■ **What is required**: Search the data for the string "class" and copy each line in which it appears.

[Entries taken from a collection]

****************************************

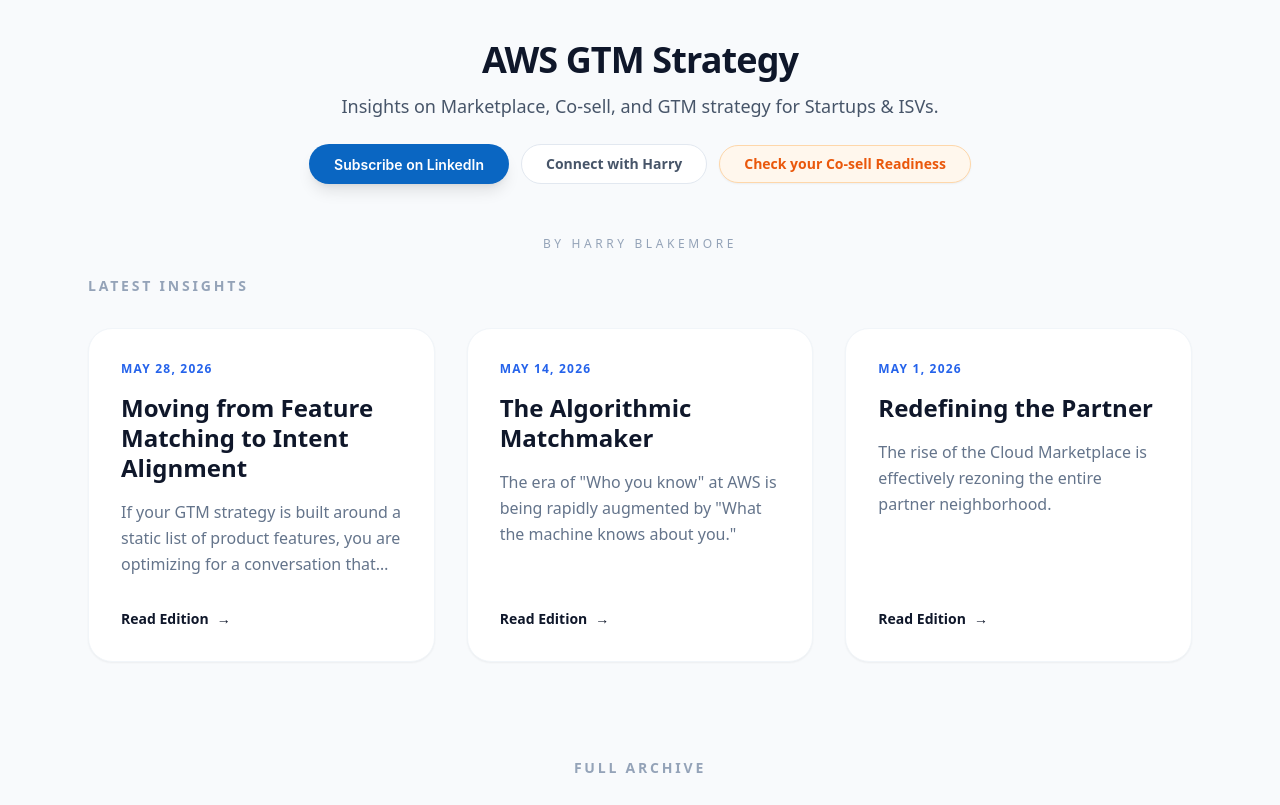
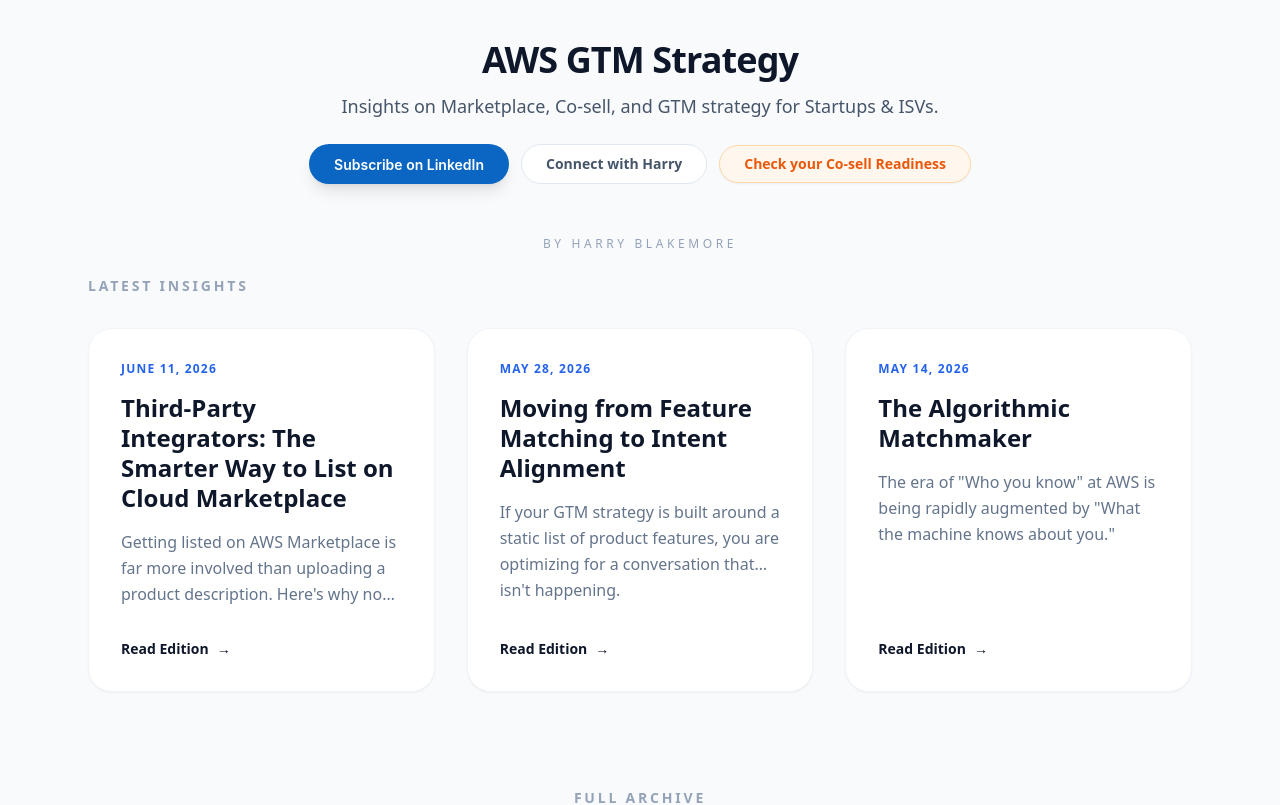
Before and after one commit to hblakemore47-blip/awscosellnewsletter, a Next.js app: page / in a window 1280 px wide. Shown: the top 805 px of the page. Built offline with nearby package versions, Linux system fonts and the light colour scheme.

Commit message:
Update page.js

```diff
--- a/app/page.js
+++ b/app/page.js
@@ -1,6 +1,7 @@
 import Link from 'next/link';
 
 const issues = [
+    { id: 'issue-26', title: 'Third-Party Integrators: The Smarter Way to List on Cloud Marketplace', date: 'June 11, 2026', preview: 'Getting listed on AWS Marketplace is far more involved than uploading a product description. Here\'s why no company should be doing it without a 3PI.' },
     { id: 'issue-25', title: 'Moving from Feature Matching to Intent Alignment', date: 'May 28, 2026', preview: 'If your GTM strategy is built around a static list of product features, you are optimizing for a conversation that isn\'t happening.' },
     { id: 'issue-24', title: 'The Algorithmic Matchmaker', date: 'May 14, 2026', preview: 'The era of "Who you know" at AWS is being rapidly augmented by "What the machine knows about you."' },
     { id: 'issue-23', title: 'Redefining the Partner', date: 'May 1, 2026', preview: 'The rise of the Cloud Marketplace is effectively rezoning the entire partner neighborhood.' },
```
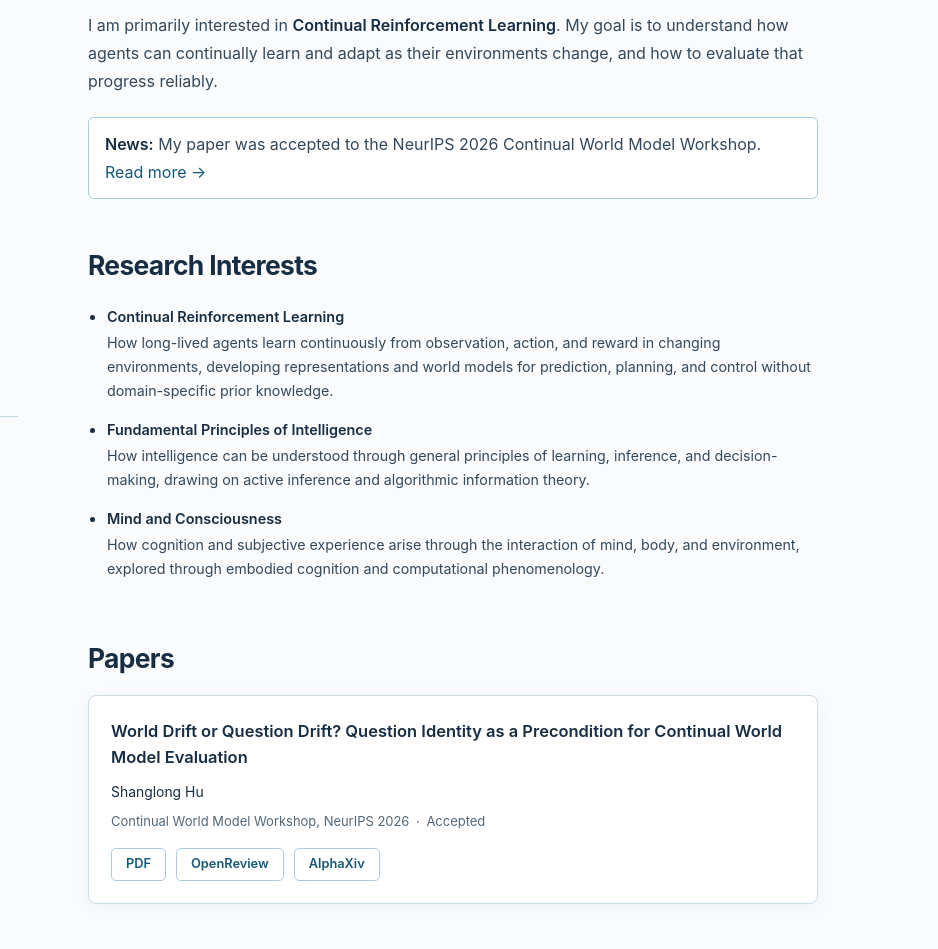
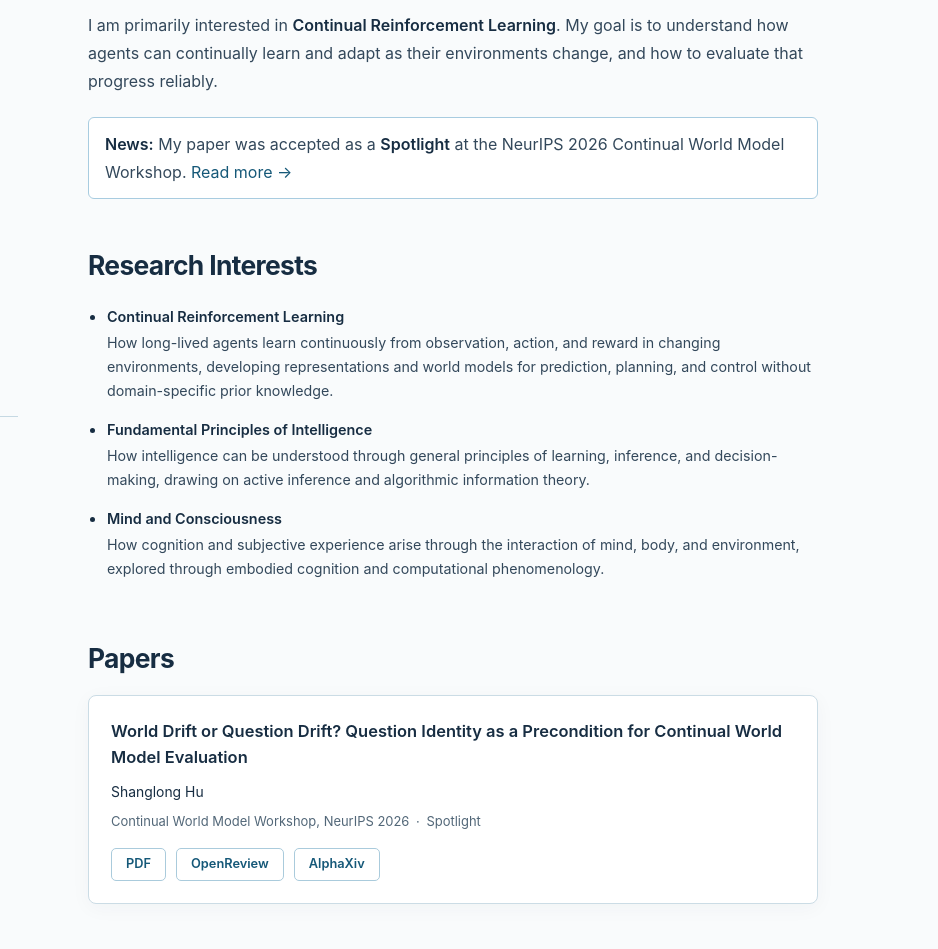
Before and after one commit to ShanglongHu/shanglonghu.github.io, a plain HTML site: page index.html in a window 1280 px wide. Shown: the part 259-1208 px from the top of the page, 342-1280 px from the left. Drawn offline with Linux system fonts and the light colour scheme.

Commit message:
Highlight workshop paper spotlight acceptance

```diff
--- a/index.html
+++ b/index.html
@@ -51,7 +51,7 @@
         <h2>About</h2>
         <p class="lead">I am a Bachelor of Science student at the University of Sydney, majoring in <strong>Mathematics and Computer Science</strong>.</p>
         <p>I am primarily interested in <strong>Continual Reinforcement Learning</strong>. My goal is to understand how agents can continually learn and adapt as their environments change, and how to evaluate that progress reliably.</p>
-        <p class="news"><strong>News:</strong> My paper was accepted to the NeurIPS 2026 Continual World Model Workshop. <a href="#publication">Read more &rarr;</a></p>
+        <p class="news"><strong>News:</strong> My paper was accepted as a <strong>Spotlight</strong> at the NeurIPS 2026 Continual World Model Workshop. <a href="#publication">Read more &rarr;</a></p>
       </section>
       <section id="research">
         <h2>Research Interests</h2>
@@ -68,7 +68,7 @@
         <article class="publication">
           <h3>World Drift or Question Drift? Question Identity as a Precondition for Continual World Model Evaluation</h3>
           <p class="publication-authors">Shanglong Hu</p>
-          <p class="publication-venue">Continual World Model Workshop, NeurIPS 2026 <span>·</span> Accepted</p>
+          <p class="publication-venue">Continual World Model Workshop, NeurIPS 2026 <span>·</span> Spotlight</p>
           <div class="paper-links"><a href="./ShanglongHu_World_Drift_or_Question_Drift.pdf" target="_blank" rel="noopener noreferrer">PDF</a><a href="https://openreview.net/forum?id=kKaFwdnNal" target="_blank" rel="noopener noreferrer">OpenReview</a><a href="https://www.alphaxiv.org/pdf/2611.question-drift-world-model-evaluation" target="_blank" rel="noopener noreferrer">AlphaXiv</a></div>
         </article>
       </section>
```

****************************************

■ **Problem solution**:
         <p class="lead">I am a Bachelor of Science student at the University of Sydney, majoring in <strong>Mathematics and Computer Science</strong>.</p>
-        <p class="news"><strong>News:</strong> My paper was accepted to the NeurIPS 2026 Continual World Model Workshop. <a href="#publication">Read more &rarr;</a></p>
+        <p class="news"><strong>News:</strong> My paper was accepted as a <strong>Spotlight</strong> at the NeurIPS 2026 Continual World Model Workshop. <a href="#publication">Read more &rarr;</a></p>
         <article class="publication">
           <p class="publication-authors">Shanglong Hu</p>
-          <p class="publication-venue">Continual World Model Workshop, NeurIPS 2026 <span>·</span> Accepted</p>
+          <p class="publication-venue">Continual World Model Workshop, NeurIPS 2026 <span>·</span> Spotlight</p>
           <div class="paper-links"><a href="./ShanglongHu_World_Drift_or_Question_Drift.pdf" target="_blank" rel="noopener noreferrer">PDF</a><a href="https://openreview.net/forum?id=kKaFwdnNal" target="_blank" rel="noopener noreferrer">OpenReview</a><a href="https://www.alphaxiv.org/pdf/2611.question-drift-world-model-evaluation" target="_blank" rel="noopener noreferrer">AlphaXiv</a></div>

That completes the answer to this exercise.